Donovan Mitchell didn’t disappoint in his return to Salt Lake City but it was an ugly ending overall.

Cleveland Cavaliers v Utah Jazz Photo by Melissa Majchrzak/NBAE via Getty Images

Tonight, the Cleveland Cavaliers continued their five-game road trip with their latest stop in Salt Lake City to take on the Utah Jazz. After a strong win on Sunday night over the Phoenix Suns, the Cavaliers were carrying a lot of positive momentum into Salt Lake City, which is considered by many to be one of the toughest places to play in the NBA. In the end, the Cavaliers blew a five-point lead, losing to the Jazz 116-111.

Let’s dive into some of the key takeaways from this game.

Donovan Mitchell’s homecoming didn’t disappoint

From the moment he joined the Cavaliers, Donovan Mitchell shared that him being on a new team would keep hitting him in waves. Or, as Mitchell so eloquently put it, he’d have his “Oh, shit!” moments. It first hit when he took to the hardwood of Rocket Mortgage FieldHouse for the first time as a Cavalier. It hit again when he and the Cavaliers took to Madison Square Garden to play the New York Knicks, Mitchell’s childhood team. For a third time, it hit when Cleveland hosted the Jazz, his former team, back in December.

On Tuesday night, meanwhile, it hit for a fourth time as Mitchell returned to Salt Lake City for the first time as an opponent. Mitchell didn’t disappoint and had 46 points on 51.9% shooting along with 4 rebounds and 6 assists for the Cavaliers. By the game ended, Mitchell scored or assisted on 59 points for Cleveland, who scored 114 total.

For those at home, that means Mitchell was involved in 51.7% of all scoring plays. Time and again, Mitchell has been the engine driving the Cavaliers on offense. Tonight was no exception but, considering the circumstances, certainly makes things more significant.

No Jarrett Allen, a lot of problems on defense

Jarrett Allen has been underrated this season as a defensive player. In fact, he’s the perfect foil to Mitchell whereas Allen acts as the defensive anchor and has helped lead the Cavaliers to one of the NBA’s top overall defenses.
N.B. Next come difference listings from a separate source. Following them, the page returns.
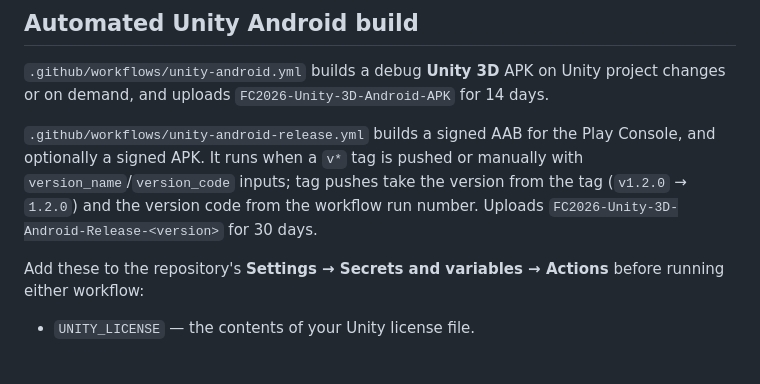
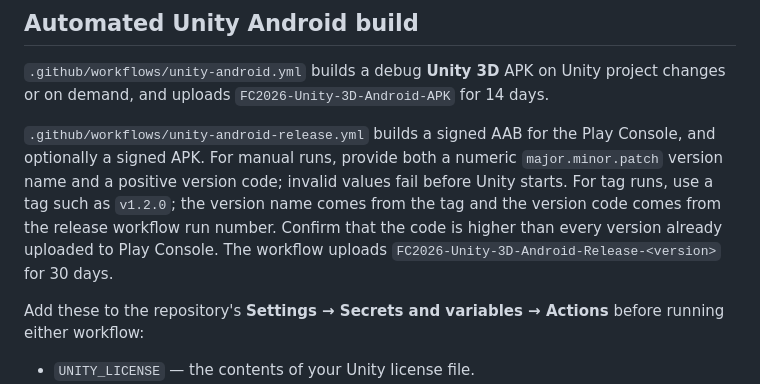
Before and after one commit to Wilberforcedev/FC2026-MOD-Apk, a Markdown page: UNITY_3D.md, the part around the change. Rendered like a GitHub page; blank space fills up the shorter version.

Commit message:
Document Android release version validation

```diff
--- a/UNITY_3D.md
+++ b/UNITY_3D.md
@@ -194,7 +194,7 @@ $env:FC2026_KEY_PASS = "..."
 
 `.github/workflows/unity-android.yml` builds a debug **Unity 3D** APK on Unity project changes or on demand, and uploads `FC2026-Unity-3D-Android-APK` for 14 days.
 
-`.github/workflows/unity-android-release.yml` builds a signed AAB for the Play Console, and optionally a signed APK. It runs when a `v*` tag is pushed or manually with `version_name`/`version_code` inputs; tag pushes take the version from the tag (`v1.2.0` → `1.2.0`) and the version code from the workflow run number. Uploads `FC2026-Unity-3D-Android-Release-<version>` for 30 days.
+`.github/workflows/unity-android-release.yml` builds a signed AAB for the Play Console, and optionally a signed APK. For manual runs, provide both a numeric `major.minor.patch` version name and a positive version code; invalid values fail before Unity starts. For tag runs, use a tag such as `v1.2.0`; the version name comes from the tag and the version code comes from the release workflow run number. Confirm that the code is higher than every version already uploaded to Play Console. The workflow uploads `FC2026-Unity-3D-Android-Release-<version>` for 30 days.
 
 Add these to the repository's **Settings → Secrets and variables → Actions** before running either workflow:
 
```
In the first half against the Jazz, Allen’s availability went from active to questionable due to an illness. Maybe he ate pizza from the same place Michael Jordan had it during the 1997 NBA Finals. Nevertheless, Allen didn’t start the second half and the Cavaliers went with Caris LeVert and Lamar Stevens in the starting unit. Stevens, who was in foul trouble, was soon replaced by Okoro, forcing the Cavaliers to go small.

Regardless of the size of Cleveland’s lineups, Utah exploited the lack of Allen on the interior and constantly attacked Evan Mobley, challenging him to carry his usual responsibilities as well as masquerade as an Allen replacement. Overall, the Jazz had 48 points on the interior and when the Cavaliers tried to collapse, Utah would instead burn them on the perimeter, scoring 30 points from three-point range.

Hopefully, Allen is okay in time for Portland on Thursday since Cleveland looks lost at times on defense without him.

Cleveland’s road woes seem to still be an issue.

Despite the strong game the other night against the Suns, the Cavaliers struggled all night long against the Jazz. But, what’s different from some of Cleveland’s uglier road losses, the Cavaliers were able to find a way to dig deep and try and remain competitive. That’s impressive, especially with Jarrett Allen hardly playing in this game.

But, with the Cavaliers leading by five with less than 90 seconds to go, Caris LeVert bit on two Jordan Clarkson pump fakes and Cleveland saw their lead evaporate.

It’s not about wins and losses. It’s about wins and lessons and boy, this was a tough one.

Up next: The Cavs stay on the road and head up to The Rose City to take on the Portland Trail Blazers. Tipoff is at 10 PM EST.